Your answer should be every line of the entries that has the string "solid" in it.

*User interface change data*
——————
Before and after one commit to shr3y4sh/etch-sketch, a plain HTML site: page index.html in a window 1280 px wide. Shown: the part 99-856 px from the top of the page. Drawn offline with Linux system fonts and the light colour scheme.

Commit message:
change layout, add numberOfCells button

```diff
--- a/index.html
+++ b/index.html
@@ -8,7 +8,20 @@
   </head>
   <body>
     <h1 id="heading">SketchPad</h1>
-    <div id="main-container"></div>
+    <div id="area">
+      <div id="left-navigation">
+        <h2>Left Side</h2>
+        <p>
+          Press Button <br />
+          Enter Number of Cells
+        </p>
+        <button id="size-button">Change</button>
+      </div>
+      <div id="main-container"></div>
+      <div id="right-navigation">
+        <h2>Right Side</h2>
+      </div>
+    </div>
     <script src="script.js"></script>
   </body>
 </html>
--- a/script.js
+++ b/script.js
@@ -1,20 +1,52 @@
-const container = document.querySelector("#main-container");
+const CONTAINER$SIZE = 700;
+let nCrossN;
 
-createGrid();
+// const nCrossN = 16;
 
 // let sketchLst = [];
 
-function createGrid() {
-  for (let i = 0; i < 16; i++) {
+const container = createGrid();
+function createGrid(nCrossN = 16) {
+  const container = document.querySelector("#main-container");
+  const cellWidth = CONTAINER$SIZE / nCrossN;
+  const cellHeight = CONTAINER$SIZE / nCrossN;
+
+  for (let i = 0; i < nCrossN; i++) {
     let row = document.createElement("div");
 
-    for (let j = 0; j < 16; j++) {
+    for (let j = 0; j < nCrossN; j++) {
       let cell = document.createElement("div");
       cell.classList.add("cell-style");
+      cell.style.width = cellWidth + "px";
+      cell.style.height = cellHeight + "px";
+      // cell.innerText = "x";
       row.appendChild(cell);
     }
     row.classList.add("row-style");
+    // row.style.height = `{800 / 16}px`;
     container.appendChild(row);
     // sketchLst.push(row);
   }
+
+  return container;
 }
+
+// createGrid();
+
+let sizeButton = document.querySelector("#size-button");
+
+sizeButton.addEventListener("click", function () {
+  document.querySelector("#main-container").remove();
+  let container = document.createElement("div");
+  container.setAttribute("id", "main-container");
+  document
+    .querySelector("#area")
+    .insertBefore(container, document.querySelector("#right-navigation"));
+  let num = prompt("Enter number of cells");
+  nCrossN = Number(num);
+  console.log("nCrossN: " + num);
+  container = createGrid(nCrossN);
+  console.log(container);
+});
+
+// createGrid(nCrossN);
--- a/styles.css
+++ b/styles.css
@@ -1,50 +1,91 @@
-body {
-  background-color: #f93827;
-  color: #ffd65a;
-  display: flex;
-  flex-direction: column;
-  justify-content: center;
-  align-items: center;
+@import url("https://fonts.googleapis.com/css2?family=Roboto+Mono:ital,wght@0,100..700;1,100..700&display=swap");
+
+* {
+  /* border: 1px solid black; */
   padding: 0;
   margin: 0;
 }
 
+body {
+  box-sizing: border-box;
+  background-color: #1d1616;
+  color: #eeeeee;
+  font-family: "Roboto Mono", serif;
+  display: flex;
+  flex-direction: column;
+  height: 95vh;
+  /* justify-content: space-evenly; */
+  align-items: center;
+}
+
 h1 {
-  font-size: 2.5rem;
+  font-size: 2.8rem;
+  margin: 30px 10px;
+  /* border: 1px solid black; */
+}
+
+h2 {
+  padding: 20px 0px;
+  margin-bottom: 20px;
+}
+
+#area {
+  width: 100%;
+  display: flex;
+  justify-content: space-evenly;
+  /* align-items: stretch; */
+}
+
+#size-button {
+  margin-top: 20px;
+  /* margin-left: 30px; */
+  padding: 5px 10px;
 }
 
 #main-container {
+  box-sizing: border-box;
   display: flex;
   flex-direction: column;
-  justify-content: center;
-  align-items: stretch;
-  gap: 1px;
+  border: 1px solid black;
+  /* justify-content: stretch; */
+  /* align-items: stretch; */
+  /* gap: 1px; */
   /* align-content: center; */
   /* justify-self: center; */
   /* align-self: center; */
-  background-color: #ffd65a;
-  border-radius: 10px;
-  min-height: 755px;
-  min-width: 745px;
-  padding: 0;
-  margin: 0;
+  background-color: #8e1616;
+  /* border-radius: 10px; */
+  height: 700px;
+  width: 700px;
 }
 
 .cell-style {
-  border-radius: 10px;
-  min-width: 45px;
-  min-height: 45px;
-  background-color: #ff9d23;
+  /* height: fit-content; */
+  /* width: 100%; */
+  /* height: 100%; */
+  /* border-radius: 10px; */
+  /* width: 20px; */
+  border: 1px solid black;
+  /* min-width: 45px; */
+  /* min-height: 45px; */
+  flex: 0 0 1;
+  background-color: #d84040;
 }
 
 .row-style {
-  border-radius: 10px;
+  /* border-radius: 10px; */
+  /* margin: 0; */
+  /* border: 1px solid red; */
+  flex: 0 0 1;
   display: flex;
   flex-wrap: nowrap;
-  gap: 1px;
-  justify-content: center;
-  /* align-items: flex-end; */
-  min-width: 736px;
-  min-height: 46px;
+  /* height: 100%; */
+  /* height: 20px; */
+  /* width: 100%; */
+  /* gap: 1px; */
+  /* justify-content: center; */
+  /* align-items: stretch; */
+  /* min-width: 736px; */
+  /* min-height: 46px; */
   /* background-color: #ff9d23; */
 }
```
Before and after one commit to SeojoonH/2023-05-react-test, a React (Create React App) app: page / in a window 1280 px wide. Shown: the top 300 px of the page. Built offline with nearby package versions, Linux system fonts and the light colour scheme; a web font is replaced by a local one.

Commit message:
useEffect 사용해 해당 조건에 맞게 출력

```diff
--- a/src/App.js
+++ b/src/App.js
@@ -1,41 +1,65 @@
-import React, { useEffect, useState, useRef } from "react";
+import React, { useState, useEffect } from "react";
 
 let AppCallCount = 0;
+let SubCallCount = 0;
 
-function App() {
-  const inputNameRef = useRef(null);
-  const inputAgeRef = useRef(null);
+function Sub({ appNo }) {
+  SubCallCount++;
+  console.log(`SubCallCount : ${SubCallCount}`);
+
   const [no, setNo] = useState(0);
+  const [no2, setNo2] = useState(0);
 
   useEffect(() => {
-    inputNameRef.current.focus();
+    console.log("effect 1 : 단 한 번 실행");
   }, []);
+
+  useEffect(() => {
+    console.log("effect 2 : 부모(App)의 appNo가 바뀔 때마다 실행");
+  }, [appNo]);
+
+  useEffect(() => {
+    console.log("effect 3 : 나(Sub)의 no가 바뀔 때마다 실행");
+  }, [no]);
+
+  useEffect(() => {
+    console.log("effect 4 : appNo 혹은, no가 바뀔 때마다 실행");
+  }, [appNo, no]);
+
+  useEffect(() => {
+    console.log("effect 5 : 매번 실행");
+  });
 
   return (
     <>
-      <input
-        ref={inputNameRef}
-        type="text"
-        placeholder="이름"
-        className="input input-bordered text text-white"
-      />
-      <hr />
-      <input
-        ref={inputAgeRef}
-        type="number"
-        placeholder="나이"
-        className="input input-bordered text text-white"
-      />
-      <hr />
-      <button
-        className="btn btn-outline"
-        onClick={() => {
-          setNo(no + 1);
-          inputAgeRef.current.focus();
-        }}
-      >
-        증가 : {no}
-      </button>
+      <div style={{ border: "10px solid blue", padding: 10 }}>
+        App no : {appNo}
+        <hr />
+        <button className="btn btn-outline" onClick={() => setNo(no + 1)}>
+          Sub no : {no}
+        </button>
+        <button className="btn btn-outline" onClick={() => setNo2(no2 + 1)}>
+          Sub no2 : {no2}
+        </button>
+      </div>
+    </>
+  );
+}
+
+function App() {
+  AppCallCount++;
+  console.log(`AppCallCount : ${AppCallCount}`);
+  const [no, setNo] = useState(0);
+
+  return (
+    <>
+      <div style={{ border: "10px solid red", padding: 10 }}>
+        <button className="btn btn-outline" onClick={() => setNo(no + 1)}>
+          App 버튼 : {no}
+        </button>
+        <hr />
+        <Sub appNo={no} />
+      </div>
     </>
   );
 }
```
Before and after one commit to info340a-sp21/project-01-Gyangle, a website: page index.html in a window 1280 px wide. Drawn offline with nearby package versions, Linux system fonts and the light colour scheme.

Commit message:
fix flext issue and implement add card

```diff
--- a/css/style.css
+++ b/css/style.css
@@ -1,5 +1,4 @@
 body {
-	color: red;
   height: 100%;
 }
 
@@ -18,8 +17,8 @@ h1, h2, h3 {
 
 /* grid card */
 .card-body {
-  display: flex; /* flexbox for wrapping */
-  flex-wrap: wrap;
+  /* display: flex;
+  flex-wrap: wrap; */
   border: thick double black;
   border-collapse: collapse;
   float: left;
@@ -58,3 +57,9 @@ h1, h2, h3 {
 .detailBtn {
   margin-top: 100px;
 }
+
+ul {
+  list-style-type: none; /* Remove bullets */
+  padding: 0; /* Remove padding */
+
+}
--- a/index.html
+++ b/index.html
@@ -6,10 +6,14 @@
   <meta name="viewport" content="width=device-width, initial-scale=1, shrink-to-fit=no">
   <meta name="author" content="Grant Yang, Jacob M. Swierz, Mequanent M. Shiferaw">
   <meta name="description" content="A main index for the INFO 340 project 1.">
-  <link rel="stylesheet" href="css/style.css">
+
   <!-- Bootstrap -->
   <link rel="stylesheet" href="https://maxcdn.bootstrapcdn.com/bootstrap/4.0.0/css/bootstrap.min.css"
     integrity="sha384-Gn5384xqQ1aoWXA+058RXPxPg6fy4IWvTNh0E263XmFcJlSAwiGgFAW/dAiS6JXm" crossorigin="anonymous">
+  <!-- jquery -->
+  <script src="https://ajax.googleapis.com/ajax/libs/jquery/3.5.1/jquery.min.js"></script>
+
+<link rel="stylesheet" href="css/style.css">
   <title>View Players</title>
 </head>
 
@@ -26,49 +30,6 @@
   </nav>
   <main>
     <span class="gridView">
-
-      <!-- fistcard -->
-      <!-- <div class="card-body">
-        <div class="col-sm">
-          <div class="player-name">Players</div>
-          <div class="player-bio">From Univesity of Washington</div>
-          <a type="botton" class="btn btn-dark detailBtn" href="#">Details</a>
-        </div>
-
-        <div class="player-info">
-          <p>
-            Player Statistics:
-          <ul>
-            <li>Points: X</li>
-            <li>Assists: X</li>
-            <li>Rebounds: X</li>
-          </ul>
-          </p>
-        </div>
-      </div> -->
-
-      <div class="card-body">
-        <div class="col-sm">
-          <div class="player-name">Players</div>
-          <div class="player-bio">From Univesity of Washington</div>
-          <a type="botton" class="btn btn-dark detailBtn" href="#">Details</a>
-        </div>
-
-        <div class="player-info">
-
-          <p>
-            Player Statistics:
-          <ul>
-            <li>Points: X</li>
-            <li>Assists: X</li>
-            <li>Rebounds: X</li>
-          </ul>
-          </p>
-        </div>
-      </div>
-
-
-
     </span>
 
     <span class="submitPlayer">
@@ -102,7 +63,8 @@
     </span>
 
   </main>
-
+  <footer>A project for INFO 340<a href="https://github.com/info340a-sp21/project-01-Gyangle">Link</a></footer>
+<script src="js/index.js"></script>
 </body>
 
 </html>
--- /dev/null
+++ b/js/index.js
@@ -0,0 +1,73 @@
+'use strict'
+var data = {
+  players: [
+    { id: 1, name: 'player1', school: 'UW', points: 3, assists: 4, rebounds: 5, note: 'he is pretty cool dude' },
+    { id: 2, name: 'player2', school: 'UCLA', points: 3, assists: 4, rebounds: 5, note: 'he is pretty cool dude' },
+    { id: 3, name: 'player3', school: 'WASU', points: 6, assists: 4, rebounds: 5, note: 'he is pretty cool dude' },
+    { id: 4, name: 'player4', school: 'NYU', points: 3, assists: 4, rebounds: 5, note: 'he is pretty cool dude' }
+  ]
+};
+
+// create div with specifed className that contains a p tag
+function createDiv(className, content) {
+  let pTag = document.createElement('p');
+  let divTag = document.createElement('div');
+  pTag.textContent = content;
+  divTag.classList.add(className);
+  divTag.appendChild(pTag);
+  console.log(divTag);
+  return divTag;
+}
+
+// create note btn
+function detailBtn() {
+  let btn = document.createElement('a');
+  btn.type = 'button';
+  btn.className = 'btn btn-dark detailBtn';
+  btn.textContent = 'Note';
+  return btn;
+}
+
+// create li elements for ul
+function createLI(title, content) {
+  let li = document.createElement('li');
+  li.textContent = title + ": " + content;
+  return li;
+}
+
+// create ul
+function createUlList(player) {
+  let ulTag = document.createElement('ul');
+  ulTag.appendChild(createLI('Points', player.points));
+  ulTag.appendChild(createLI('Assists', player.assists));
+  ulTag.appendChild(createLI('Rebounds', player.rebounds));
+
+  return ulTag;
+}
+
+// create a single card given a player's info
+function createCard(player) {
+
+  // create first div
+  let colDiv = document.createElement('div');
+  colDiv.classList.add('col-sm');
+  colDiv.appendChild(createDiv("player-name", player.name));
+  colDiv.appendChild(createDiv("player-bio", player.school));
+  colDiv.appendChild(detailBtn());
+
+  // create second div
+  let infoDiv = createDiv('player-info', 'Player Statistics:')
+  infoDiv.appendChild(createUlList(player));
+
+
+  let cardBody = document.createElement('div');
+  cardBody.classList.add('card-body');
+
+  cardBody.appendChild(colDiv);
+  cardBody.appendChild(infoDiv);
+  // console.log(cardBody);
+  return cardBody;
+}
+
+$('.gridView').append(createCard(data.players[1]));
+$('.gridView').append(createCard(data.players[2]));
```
——————
*SOLUTION FOR THIS TASK*
+  /* border: 1px solid black; */
+  /* border: 1px solid black; */
+  border: 1px solid black;
+  border: 1px solid black;
+  /* border: 1px solid red; */
+      <div style={{ border: "10px solid blue", padding: 10 }}>
+      <div style={{ border: "10px solid red", padding: 10 }}>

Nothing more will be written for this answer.